Michael Shank
Professor Michael Shank uses weekly papers to encourage student engagement and to stimulate class discussions.

The purposes of this assignment are several:


  1. to make writing a more "natural" routine;

  2. to help you identify important themes and problems in the readings for that week. Try to find in the primary source (and also the secondary material) of the day


      a) at least one major theme of the utopia that relates to the theme of the seminar and deserves discussion;
      b) at least one significant issue that you find problematic in some fashion or other (troubling, puzzling, etc.)--the kind of the issue that the seminar group might help you grapple with.

Note that (a) and (b) may occasionally be the same issue(s), or different facets thereof; usually they should not be, as there will be many themes to choose from.

Your forethought on these issues will stimulate our discussions when you being your issues to the group.

Approximately half the page should be in expository prose (good sentences; some thematic development). The remainder may be in outline form (if you have a lot of insight in any particular week), but it must be sufficiently clear to communicate to another mind (namely mine).

This assignment presupposes that you will be taking notes on your readings, and that you will select from your jottings the most interesting issues.
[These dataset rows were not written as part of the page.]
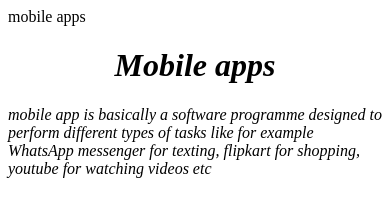
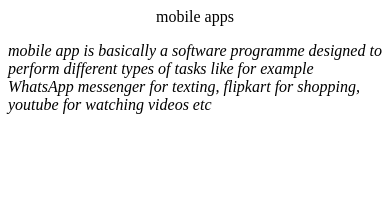
Before and after one commit to bengel06/Bengel-06, a plain HTML site: page mobile apps.html in a window 390 px wide. Drawn offline with Linux system fonts and the light colour scheme.

Commit message:
Update mobile apps.html

```diff
--- a/mobile apps.html
+++ b/mobile apps.html
@@ -1,11 +1,11 @@
 <html>
-<tittle>
+<tittle><center>
 mobile apps
+</center>
 </tittle>
 </head>
 <body>
 <em>
-  <h1><center>Mobile apps</center></h1>
 <p> mobile app is basically a software programme designed to perform different types of tasks like for example WhatsApp messenger for  texting,  flipkart for shopping, youtube for watching videos etc
 </em>
 <p>
```
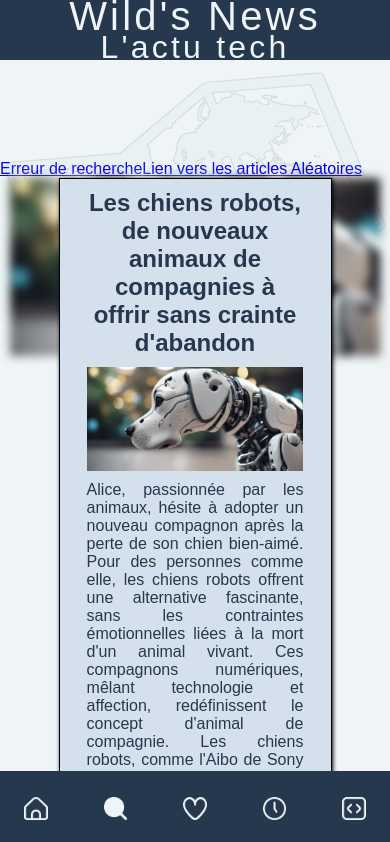
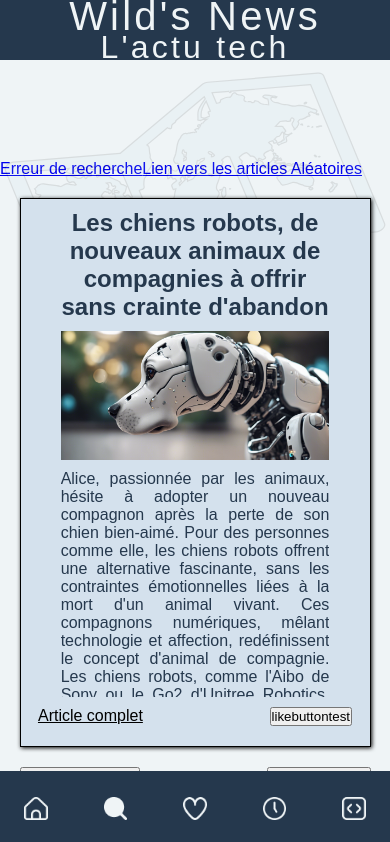
Before and after one commit to WildCodeSchool/2024-12-orleans-cda-project2-team-b, a React (Vite) app: page /recherche/article-choisi in a window 390 px wide. Shown: the top 842 px of the page. Built offline with nearby package versions, Linux system fonts and the light colour scheme; a web font is replaced by a local one.

Commit message:
adjusting css on displayarticlecomponent

```diff
--- a/src/pages/display-article.jsx
+++ b/src/pages/display-article.jsx
@@ -11,12 +11,32 @@ export default function DisplayArticle() {
         <div className='article-box'>
           <h2>{"Les chiens robots, de nouveaux animaux de compagnies à offrir sans crainte d'abandon"}</h2>
           <img src={chien} alt='image article' />
-
-          <p>
+          <p className='text-article'>
             {
               "Alice, passionnée par les animaux, hésite à adopter un nouveau compagnon après la perte de son chien bien-aimé. Pour des personnes comme elle, les chiens robots offrent une alternative fascinante, sans les contraintes émotionnelles liées à la mort d'un animal vivant. Ces compagnons numériques, mêlant technologie et affection, redéfinissent le concept d'animal de compagnie. Les chiens robots, comme l'Aibo de Sony ou le Go2 d'Unitree Robotics, sont bien plus que de simples gadgets. Dotés d'intelligence artificielle, de reconnaissance vocale et faciale, ainsi que de capteurs sophistiqués, ils interagissent avec leur environnement et leurs propriétaires. Conçus pour imiter le comportement d'un chien réel, ils peuvent marcher, aboyer, remuer la queue et même simuler des émotions."
             }
           </p>
+
+          <div className='under-text-article'>
+            <a className='complete-article' href='#'>
+              Article complet
+            </a>
+            <div className='like-button'>
+              <button>likebuttontest</button>
+              {/* <LikeButton /> */}
+            </div>
+          </div>
+        </div>
+
+        <div className='under-article'>
+          <div className='previous-article'>
+            <button>articleprecedenttest</button>
+            {/* <ArticleNavComponent title='Article précédent' /> */}
+          </div>
+          <div className='next-article'>
+            <button>articlesuivanttest</button>
+            {/* <ArticleNavComponent title='Article suivant' /> */}
+          </div>
         </div>
       </div>
     </>
--- a/src/pages/display-article.scss
+++ b/src/pages/display-article.scss
@@ -11,14 +11,16 @@
   position: absolute;
   z-index: 0;
   filter: blur(0.3rem);
-  width: 95%;
+  width: 90%;
+  height: 69dvh;
 }
 
 .article-box {
+  margin-top: 20px;
   text-align: justify;
   border: black solid 1px;
   filter: drop-shadow(1px 1px 2px #000000);
-  width: 70%;
+  width: 60%;
   position: relative;
   z-index: 1;
   background-color: vars.$secondary-color;
@@ -29,17 +31,69 @@
 
 .article-box > img {
   margin-top: 10px;
-  width: 80%;
+  width: 77%;
+  height: 38dvh;
 }
 
 .article-box > h2 {
   text-align: center;
   margin-top: 10px;
-  width: 80%;
+  width: 77%;
 }
 
 .article-box > p {
   margin-top: 10px;
   margin-bottom: 10px;
-  width: 80%;
+  width: 77%;
 }
+
+.text-article {
+  height: 40px;
+  overflow-y: hidden;
+  text-overflow: [ellipsis];
+}
+
+.under-text-article,
+.under-article {
+  width: 90%;
+  display: flex;
+  justify-content: space-between;
+}
+
+.complete-article,
+.like-button {
+  color: black;
+  margin-bottom: 20px;
+}
+
+.previous-article,
+.next-article {
+  position: relative;
+  margin: 30px;
+}
+
+@media screen and (max-width: 700px) {
+  .background-article {
+    height: 60dvh;
+  }
+  .article-box > img {
+    margin-top: 10px;
+    width: 77%;
+    height: auto;
+  }
+  .background-article {
+    display: none;
+  }
+  .article-box {
+    width: 90%;
+    height: 65dvh;
+  }
+  .article-box > p {
+    height: 100dvh;
+  }
+  .previous-article,
+  .next-article {
+    margin: 0;
+    margin-top: 20px;
+  }
+}
```
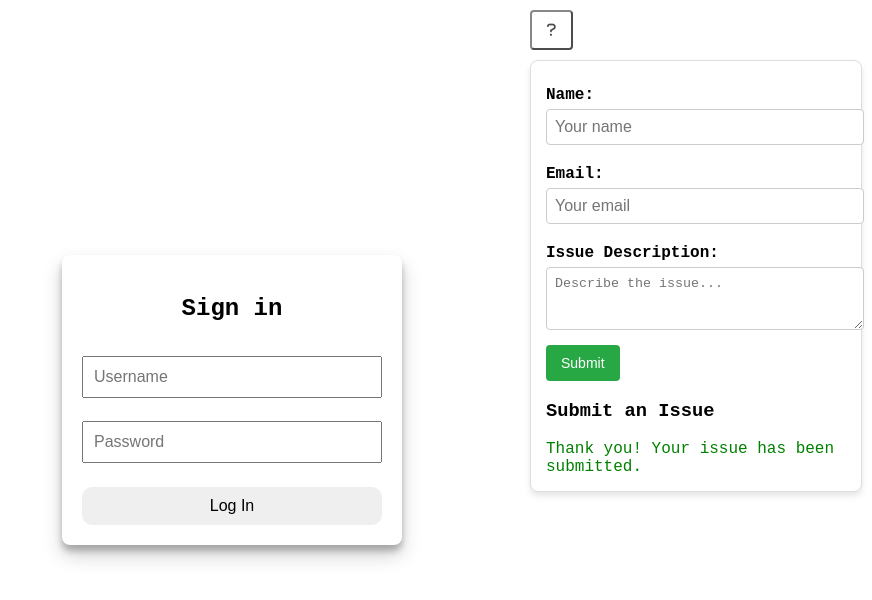
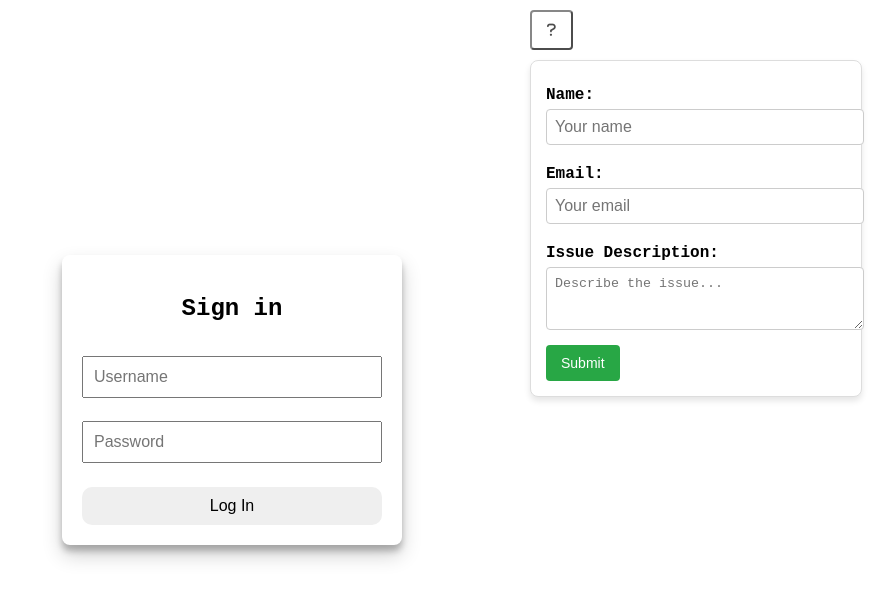
Before and after one commit to mark-escosura/mark-escosura-login-ui-project, a website: page index.html in a window 1280 px wide. Both pictures are taken after a click on the button 1248 px from the left and 30 px from the top of the page. Shown: the whole page, without its empty margins (408-1280 px from the left). Drawn offline with Linux system fonts and the light colour scheme.

Commit message:
fix: confirmation message is now hidden until an issue is submitted

```diff
--- a/index.html
+++ b/index.html
@@ -39,7 +39,6 @@
 
                 <button type="submit">Submit</button>
             </form>
-            <h3>Submit an Issue</h3>
             <div id="confirmation" class="hidden">Thank you! Your issue has been submitted.</div>
         </div>
     </div>
--- a/styles.css
+++ b/styles.css
@@ -136,3 +136,7 @@ input {
     color: green;
     margin-top: 10px;
 }
+
+.hidden {
+    display: none;
+}
```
Your task is therefore in part an editorial one: to choose among many a few issues that, in your view, warrant attention.

I insist on the written presentation of these thoughts because the act of writing forces us both to clarify them to and to organize them. As an extra bonus, new relationships between ideas frequently emerge from the process.

I will collect these one-pagers in class, sometimes commenting on them, sometimes not. Good faith participation in the assignment will earn full credit.